Movies anchored underwater share a lot with movies set in space. Both locations provide ample opportunities to explore the mysterious and unknown. Both tend to focus on a small group of explorers being picked off – falling victim to the hazards of their environment or their own ranks.
I love it. But if I had to pick a favorite, underwater movies have the edge. Because, unlike space, being underwater is a feeling I know. I’ve touched it in baths, oceans, beverages, etc.. It composes most of my being, and I respect that it saves and ends lives. But you could not pay me to board a submarine.
Try. You’ll barely get me in a paddleboat.
Some classics of the wet-n-spooky genre are The Abyss (1989) Deep Star Six (1989), Leviathan (1989), Sphere (1998), Deep Blue Sea (1999), and Below (2002). A newer release that I enjoyed is Underwater (2020).
I admit the title is – not great – and the movie was shelved for three years before being released direct to video in January. But the high points of Underwater readily outmatch the flaws.
My favorite element is how quickly the film conjures its atmospheric quality of actually feeling underwater. It maintains that tone the entire time, and it is this elusive quality so many movies with bigger budgets and better acclaim have failed to achieve.
Start with the beginning. The introductory credits are dark and moody in just the right way to make you feel submerged. They set the palette of the film, a reminder to turn off your lights and prepare for action. If I could compare it to anything, I’d say this intro feels like strapping into a carnival ride as metal tracks steer towards a tunnel. The soundtrack is excellent as well, thudding like the approaching footsteps of someone dangerous.
Heroine Kristen Stewart and her opening monologue provide the context needed for all that comes next. I love her portrayal and ability to be stoic in one scene, trembling in another, but always consistent to character. Her vulnerability and resolve are relatable, especially during interior shots in her dive helmet as she tries to recalculate options of survival. Interactions between her and the captain are particularly strong.
As a Lovecraftian creature feature, Underwater has predictable oodles of CGI. However, this was well balanced with practical effects – particularly via the dive suits. They look functional, industrial, and just plain heavy. I enjoyed how often they meshed with the plot, enough to feel like characters themselves.
Almost obligatory for the genre, Underwater is yet another monster movie featuring an autopsy scene of what the human characters are up against. That these characters were able to inspect a practical-effects creature model inside their rig helped provide weight to the CGI masses.

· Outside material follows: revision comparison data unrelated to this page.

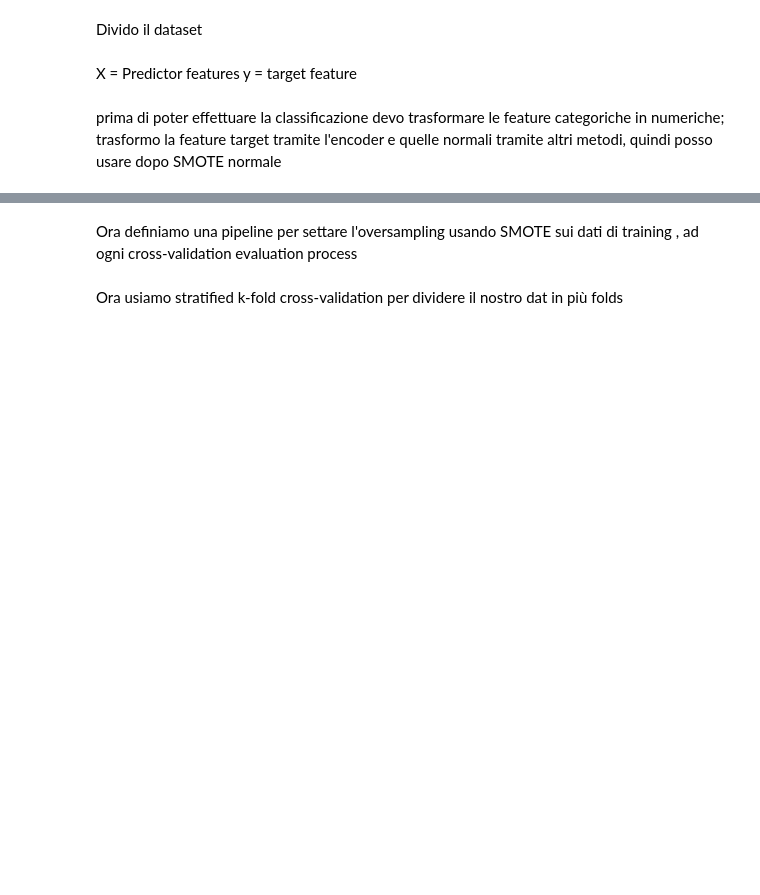
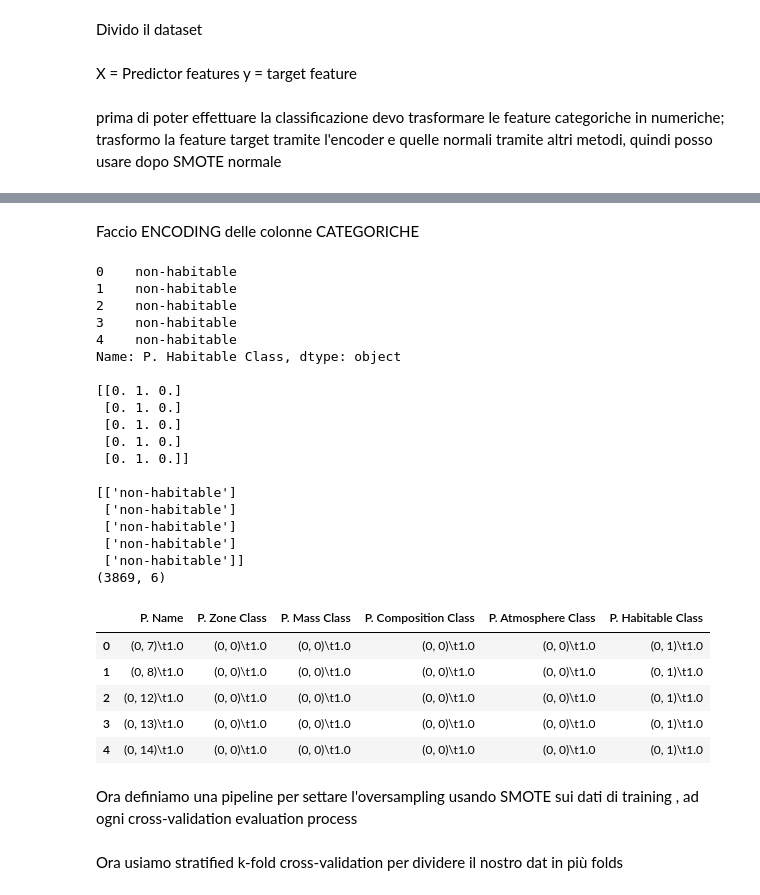
Before and after one commit to DanieleCecca/ICON-Project, a Jupyter notebook: Classification/Copia_di_ProgettoIcon.ipynb, the cells around one changed output, grey strips where cells are left out. Drawn from its saved outputs; the diff is of its cells as text; code cells hidden in the pictures; blank space fills up the shorter version.

Commit message:
test encoding columns

```diff
--- a/Classification/Copia_di_ProgettoIcon.ipynb
+++ b/Classification/Copia_di_ProgettoIcon.ipynb
@@ -172,3 +256,70 @@ planets_c
+# %% [markdown]
+Faccio ENCODING delle colonne CATEGORICHE
+# %%
+planet_encoder = OneHotEncoder()
+
+name_reshaped = np.array(planets['P. Name']).reshape(-1, 1)
+name_values = planet_encoder.fit_transform(name_reshaped)
+
+zone_reshaped = np.array(planets['P. Zone Class']).reshape(-1, 1)
+zone_values = planet_encoder.fit_transform(zone_reshaped)
+
+mass_reshaped = np.array(planets['P. Mass Class']).reshape(-1, 1)
+mass_values = planet_encoder.fit_transform(mass_reshaped)
+
+comp_reshaped = np.array(planets['P. Composition Class']).reshape(-1, 1)
+comp_values = planet_encoder.fit_transform(comp_reshaped)
+
+atmo_reshaped = np.array(planets['P. Atmosphere Class']).reshape(-1, 1)
+atmo_values = planet_encoder.fit_transform(atmo_reshaped)
+
+hab_reshaped = np.array(planets['P. Habitable Class']).reshape(-1, 1)
+hab_values = planet_encoder.fit_transform(hab_reshaped)
+
+#PRINT TEST
+print(planets['P. Habitable Class'][:5])
+print()
+print(hab_values.toarray()[:5])
+print()
+print(planet_encoder.inverse_transform(hab_values)[:5])
+
+#costruisco DataFrame temporaneo
+p_name = pd.DataFrame(name_values, columns=['P. Name'])
+p_zone = pd.DataFrame(zone_values, columns=['P. Zone Class'])
+p_mass = pd.DataFrame(mass_values, columns=['P. Mass Class'])
+p_comp = pd.DataFrame(comp_values, columns=['P. Composition Class'])
+p_atmo = pd.DataFrame(atmo_values, columns=['P. Atmosphere Class'])
+p_hab = pd.DataFrame(hab_values, columns=['P. Habitable Class'])
+
+planets_categorical_encoded = pd.concat([p_name, p_zone, p_mass, p_comp, p_atmo, p_hab], axis=1)
+print(planets_categorical_encoded.shape)
+planets_categorical_encoded.head()
+# %% [output]
+0    non-habitable
+1    non-habitable
+2    non-habitable
+3    non-habitable
+4    non-habitable
+Name: P. Habitable Class, dtype: object
+
+[[0. 1. 0.]
+ [0. 1. 0.]
+ [0. 1. 0.]
+ [0. 1. 0.]
+ [0. 1. 0.]]
+
+[['non-habitable']
+ ['non-habitable']
+ ['non-habitable']
+ ['non-habitable']
+ ['non-habitable']]
+(3869, 6)
+|  | P. Name | P. Zone Class | P. Mass Class | P. Composition Class | P. Atmosphere Class | P. Habitable Class |
+| 0 | (0, 7)\t1.0 | (0, 0)\t1.0 | (0, 0)\t1.0 | (0, 0)\t1.0 | (0, 0)\t1.0 | (0, 1)\t1.0 |
+| 1 | (0, 8)\t1.0 | (0, 0)\t1.0 | (0, 0)\t1.0 | (0, 0)\t1.0 | (0, 0)\t1.0 | (0, 1)\t1.0 |
+| 2 | (0, 12)\t1.0 | (0, 0)\t1.0 | (0, 0)\t1.0 | (0, 0)\t1.0 | (0, 0)\t1.0 | (0, 1)\t1.0 |
+| 3 | (0, 13)\t1.0 | (0, 0)\t1.0 | (0, 0)\t1.0 | (0, 0)\t1.0 | (0, 0)\t1.0 | (0, 1)\t1.0 |
+| 4 | (0, 14)\t1.0 | (0, 0)\t1.0 | (0, 0)\t1.0 | (0, 0)\t1.0 | (0, 0)\t1.0 | (0, 1)\t1.0 |
 # %%
 
 X = planets_c.loc[ :, planets.columns != 'P. Habitable Class']
```
Also changed, not shown: parts of 12 cells of this notebook.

CGI, as much as it can make movies feel like a video game, really aided in providing consistent tension and maintaining that “under the depths” feeling. Paths of bubbles showcase the dangers of ascension as well as debris. The pluming of sediment and diffusion of light is phenomenal. Not being able to see quite as much as you want can be frustrating, but isn’t that true to life? Since when does shining a flashlight guarantee your shin from smacking that coffee table?
This movie is super worth the watch. TJ Miller is a low point, and you’ll crave a mini-map, but Underwater is solid action with some standout moments of aquatic perfection.